By Jay D. Prince
There’s little doubt that all of us have heard the notion that poor behavior by juniors, regardless of their chosen sport— basketball, soccer, tennis, squash to name a few—is a reflection of their parents and how they’ve handled it. Needless to say, kids who pitch fits on the playing field or court probably haven’t suffered sufficient consequences for their actions to make them stop.
The counter to that, however, is when we can learn something from our kids by really watching them compete. It’s easy to spot the kids who give it everything they have in the games they play. They are usually the ones who are really intense, don’t quit running after a player who has blown by them on the court or field, and continually chase balls down that are seemingly out of reach.
My daughter would be one of those. As a soccer player, though admittedly not playing at the “premier” level, in part because competitive cheer is her chosen sport, she is a relentless defender. This past season she was given the opportunity to play midfield for the first time and flourished, doing things with the ball I didn’t know she could, and developing a depth of understanding of the game that was fun to watch.
In cheer, my daughter never stops practicing. Whether tumbling (she takes private lessons whenever possible), dance, jumps, or stunts, she works on it almost 24/7. YouTube has become a tool for not only watching what other athletes and teams are doing, but to improve her own skills as well.

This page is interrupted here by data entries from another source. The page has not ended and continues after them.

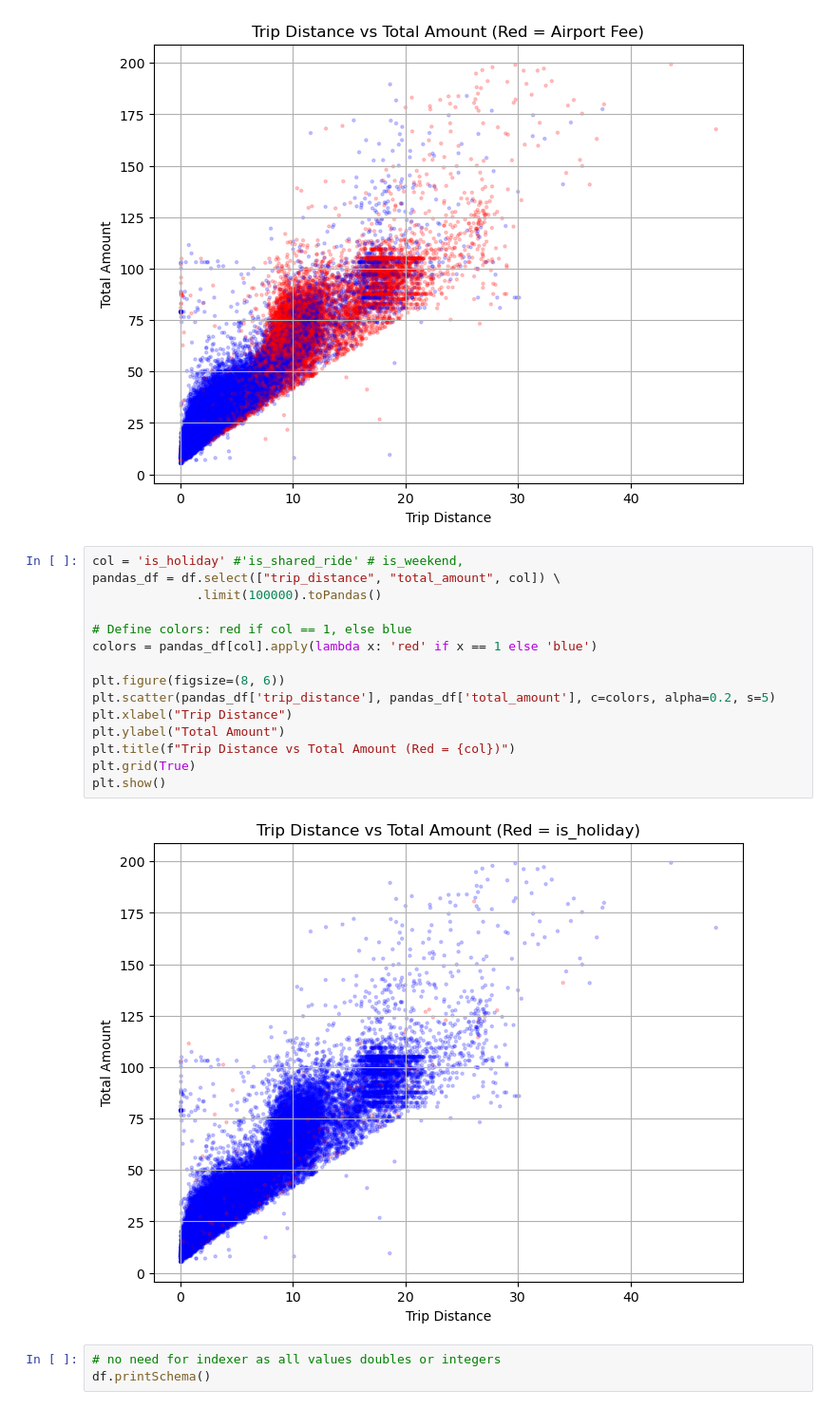
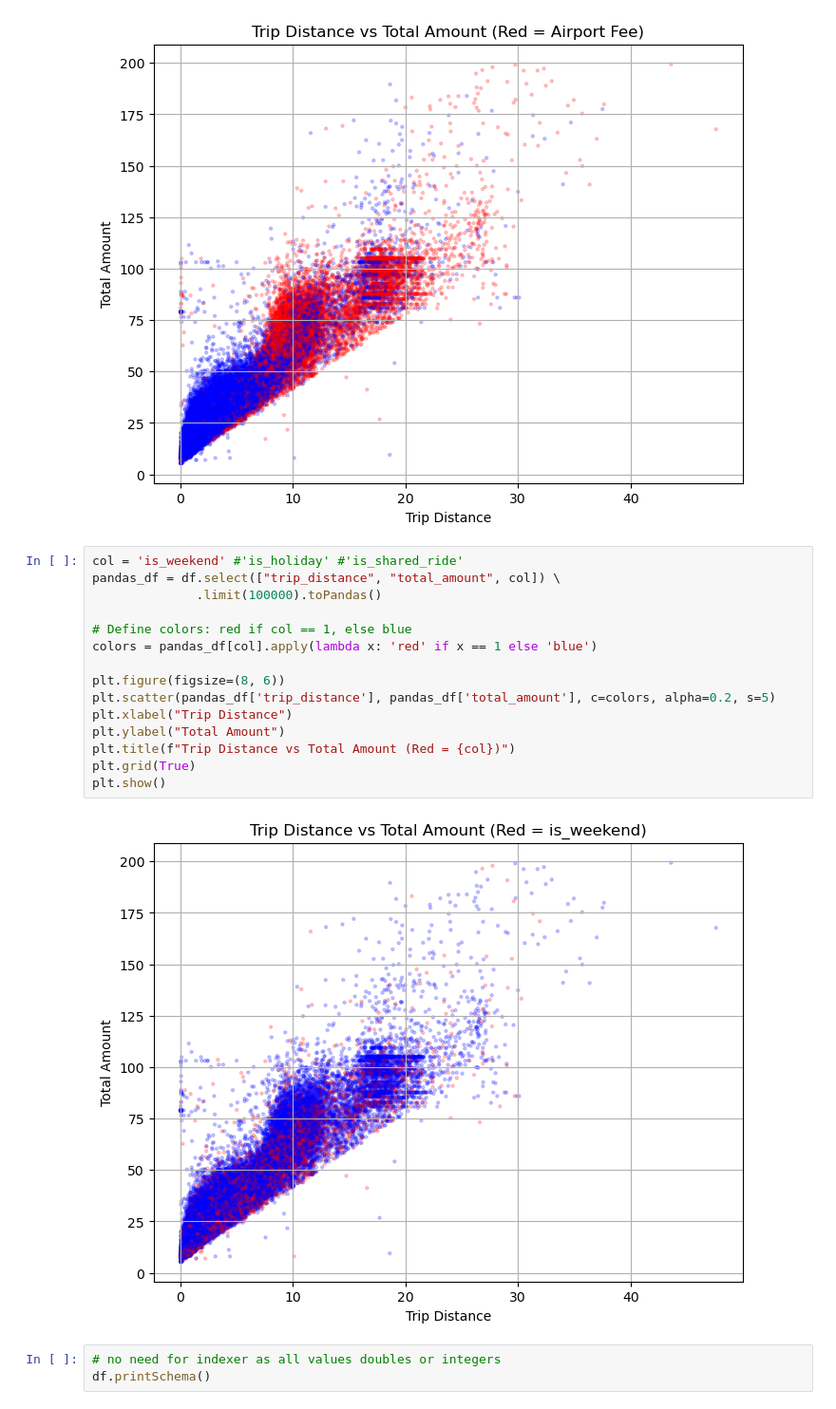
Before and after one commit to rafabernard0/BDA_PROJECT, a Jupyter notebook: VILMA/price_prediction.ipynb, the cells around one changed output. Shown: that part at 95% size. Drawn from its saved outputs; the diff is of its cells as text.

```diff
--- a/VILMA/price_prediction.ipynb
+++ b/VILMA/price_prediction.ipynb
@@ -97,22 +141,22 @@ plt.show()
 # %% [output]
 [figure]
 # %%
-col = 'is_holiday' #'is_shared_ride' # is_weekend,
+col = 'is_weekend' #'is_holiday' #'is_shared_ride'
 pandas_df = df.select(["trip_distance", "total_amount", col]) \
               .limit(100000).toPandas()
 
 # Define colors: red if col == 1, else blue
 colors = pandas_df[col].apply(lambda x: 'red' if x == 1 else 'blue')
 
 plt.figure(figsize=(8, 6))
 plt.scatter(pandas_df['trip_distance'], pandas_df['total_amount'], c=colors, alpha=0.2, s=5)
 plt.xlabel("Trip Distance")
 plt.ylabel("Total Amount")
 plt.title(f"Trip Distance vs Total Amount (Red = {col})")
 plt.grid(True)
 plt.show()
 # %% [output]
-[figure, old version]
+[figure, new version]
 # %%
 # no need for indexer as all values doubles or integers
 df.printSchema()
```
Also changed, not shown: parts of 8 cells of this notebook.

This winter she’s jumped back into gymnastics just because she loves to tumble and it’s a high school sport. The quality and difficulty level is far from what we are accustomed to seeing in the Olympics, but it is still an avenue to tumble and represent her high school.
All of this is great, and I love watching and rooting her on. And for those of you who have seen me with camera in hand at squash tournaments, you can imagine how many pictures I took at soccer games this fall. What stood out to me were not the athletic moves being made all over the field by every player. No, what I couldn’t help notice was how much fun my daughter was having. Her smile is infectious, and all the more so in a competitive atmosphere like soccer and gymnastics (I leave out cheer because, well, it’s kinda mandatory for the girls and boys to smile all the time).
Don’t get me wrong. My daughter plays soccer with an intense desire to do her best and make life miserable for the forwards and midfielders trying to outplay her. She does the same in cheer, training hard and competing through aches and pains. But she plays that way because she loves it.
When she steals a ball and passes it up field, she smiles afterward. When she gets knocked to the ground, it’s normal to see her do a backward roll out of it, almost laughing, and get herself right back into the mix without missing a beat.
It’s a constant reminder of why we play the games. They are fun, plain and simple. Yes, squash provides an awesome workout. And Yes, I love to compete. But behind those benefits is the fun factor.
A friend once said to me, after I asked him how he was doing: “Any day that I play squash is a great day!” Perhaps I was too young to appreciate that statement (I was in my 30’s) or just didn’t quite grasp his point, but he was absolutely right.
So while I’ve suggested in the past that we check in with our kids to make sure they’re playing the games they play because they want to and enjoy them, sometimes we can just watch them and realize there’s no need to ask.
Can we say the same about ourselves? I know I can.